If the past week is anything to go by, investor sentiment for Universal Display isn't positive, so let's see if there's a mismatch between fundamentals and the share price.

Check out our latest analysis for Universal Display

To quote Buffett, 'Ships will sail around the world but the Flat Earth Society will flourish. There will continue to be wide discrepancies between price and value in the marketplace...' One flawed but reasonable way to assess how sentiment around a company has changed is to compare the earnings per share (EPS) with the share price.

During the unfortunate twelve months during which the Universal Display share price fell, it actually saw its earnings per share (EPS) improve by 24%. Of course, the situation might betray previous over-optimism about growth.

It's fair to say that the share price does not seem to be reflecting the EPS growth. But we might find some different metrics explain the share price movements better.

Given the yield is quite low, at 1.1%, we doubt the dividend can shed much light on the share price. Universal Display managed to grow revenue over the last year, which is usually a real positive. Since we can't easily explain the share price movement based on these metrics, it might be worth considering how market sentiment has changed towards the stock.

The image below shows how earnings and revenue have tracked over time (if you click on the image you can see greater detail).

earnings-and-revenue-growth
earnings-and-revenue-growth

Universal Display is well known by investors, and plenty of clever analysts have tried to predict the future profit levels. If you are thinking of buying or selling Universal Display stock, you should check out this free report showing analyst consensus estimates for future profits.

A Different Perspective

While the broader market lost about 20% in the twelve months, Universal Display shareholders did even worse, losing 48% (even including dividends). Having said that, it's inevitable that some stocks will be oversold in a falling market. The key is to keep your eyes on the fundamental developments. Regrettably, last year's performance caps off a bad run, with the shareholders facing a total loss of 0.8% per year over five years. Generally speaking long term share price weakness can be a bad sign, though contrarian investors might want to research the stock in hope of a turnaround. While it is well worth considering the different impacts that market conditions can have on the share price, there are other factors that are even more important. Take risks, for example - Universal Display has 1 warning sign we think you should be aware of.

Of course, you might find a fantastic investment by looking elsewhere. So take a peek at this free list of companies we expect will grow earnings.

Please note, the market returns quoted in this article reflect the market weighted average returns of stocks that currently trade on US exchanges.

Have feedback on this article? Concerned about the content? Get in touch with us directly. Alternatively, email editorial-team (at) simplywallst.com.
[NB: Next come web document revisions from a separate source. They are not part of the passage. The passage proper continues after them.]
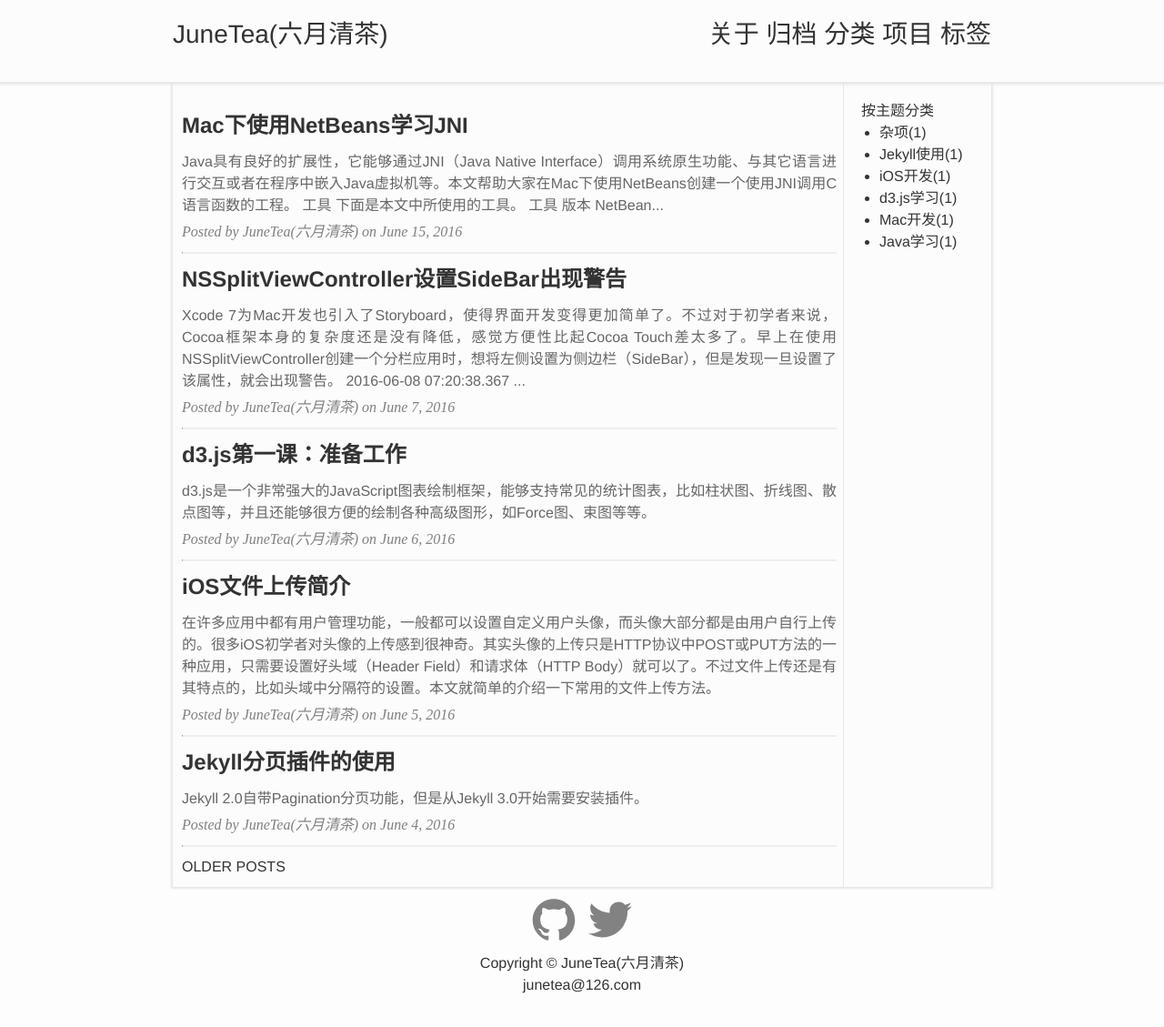
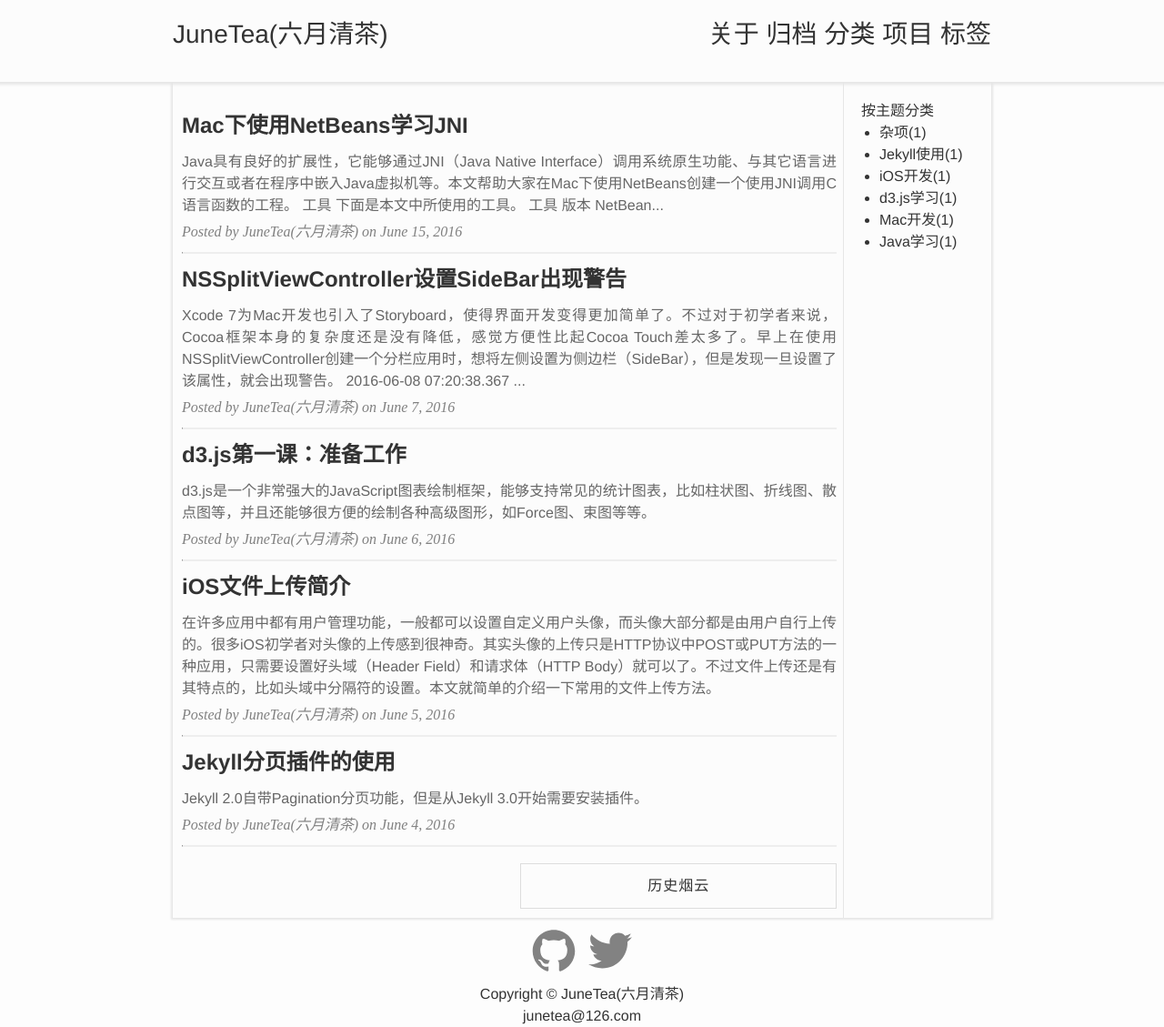
Before and after one commit to Junetea/junetea.github.io, a Jekyll site: the page built from index.html, in a window 1280 px wide and 1129 px high. Shown: the whole window at 91% size. Built offline with Jekyll 4.4.1, drawn with Linux system fonts in a browser that asks for light colours; the list of posts is cut into pages by our own code.

Commit message:
修复分页bug

```diff
--- a/_config.yml
+++ b/_config.yml
@@ -7,7 +7,7 @@ description: > # this means to ignore newlines until "baseurl:"
   JuneTea(六月清茶) study on Computer Graphics, Game, Mobile Development, HTML 5 and Bioinformatics. A cup of tea for the hot summer.
 
 baseurl: "" # the subpath of your site, e.g. /blog
-url: "http://junetea.github.io" # the base hostname & protocol for your site
+url: "http://junetea.com" # the base hostname & protocol for your site
 
 twitter_username: junetea1
 github_username:  junetea
--- a/_sass/_layout.scss
+++ b/_sass/_layout.scss
@@ -117,6 +117,10 @@
 	float: right;
 }
 
+.index-nav li {
+	padding: 12px 0;
+}
+
 .v-line {
 	display: inline-block;
 	position: absolute;
--- a/index.html
+++ b/index.html
@@ -27,16 +27,16 @@ layout: default
 		<hr />
     {% endfor %}
   </div>
-  <nav>
-  	{% if paginator.previous_page > 0 %}
-  	<span class="page-previous">
-  		<a href="{{ site.url }}/{{ paginator.page }}">NEWER POSTS</a>
-  	</span>
+  <ul class="pager index-nav">
+  	{% if paginator.previous_page %}
+  	<li class="previous">
+  		<a href="{{ paginator.previous_page_path }}">最新风貌</a>
+  	</li>
   	{% endif %}
-  	{% if paginator.next_page > 0 %}
-  	<span class="page-next">
-  		<a href="{{ site.url }}/{{ paginator.page }}">OLDER POSTS</a>
-  	</span>
+  	{% if paginator.next_page %}
+  	<li class="next">
+  		<a href="{{ paginator.next_page_path }}">历史烟云</a>
+  	</li>
   	{% endif %}
-  </nav>
+  </ul>
 </div>
```
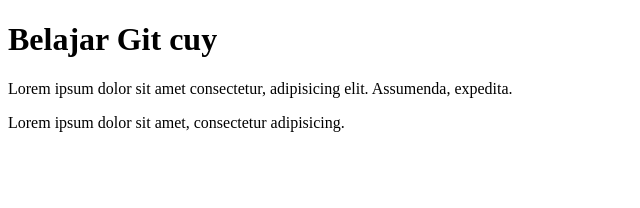
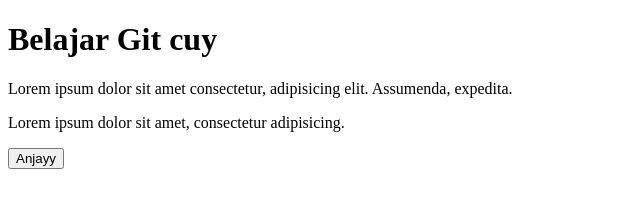
Before and after one commit to alfintp/cobagit, a plain HTML site: page index.html in a window 1280 px wide. Shown: the whole page, without its empty margins (0-640 px from the left). Drawn offline with Linux system fonts and the light colour scheme.

Commit message:
menambah tombol

```diff
--- a/index.html
+++ b/index.html
@@ -10,5 +10,6 @@
     <h1>Belajar Git cuy</h1>
     <p>Lorem ipsum dolor sit amet consectetur, adipisicing elit. Assumenda, expedita.</p>
     <p>Lorem ipsum dolor sit amet, consectetur adipisicing.</p>
+    <button>Anjayy</button>
   </body>
 </html>
```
This article by Simply Wall St is general in nature. We provide commentary based on historical data and analyst forecasts only using an unbiased methodology and our articles are not intended to be financial advice. It does not constitute a recommendation to buy or sell any stock, and does not take account of your objectives, or your financial situation. We aim to bring you long-term focused analysis driven by fundamental data. Note that our analysis may not factor in the latest price-sensitive company announcements or qualitative material. Simply Wall St has no position in any stocks mentioned.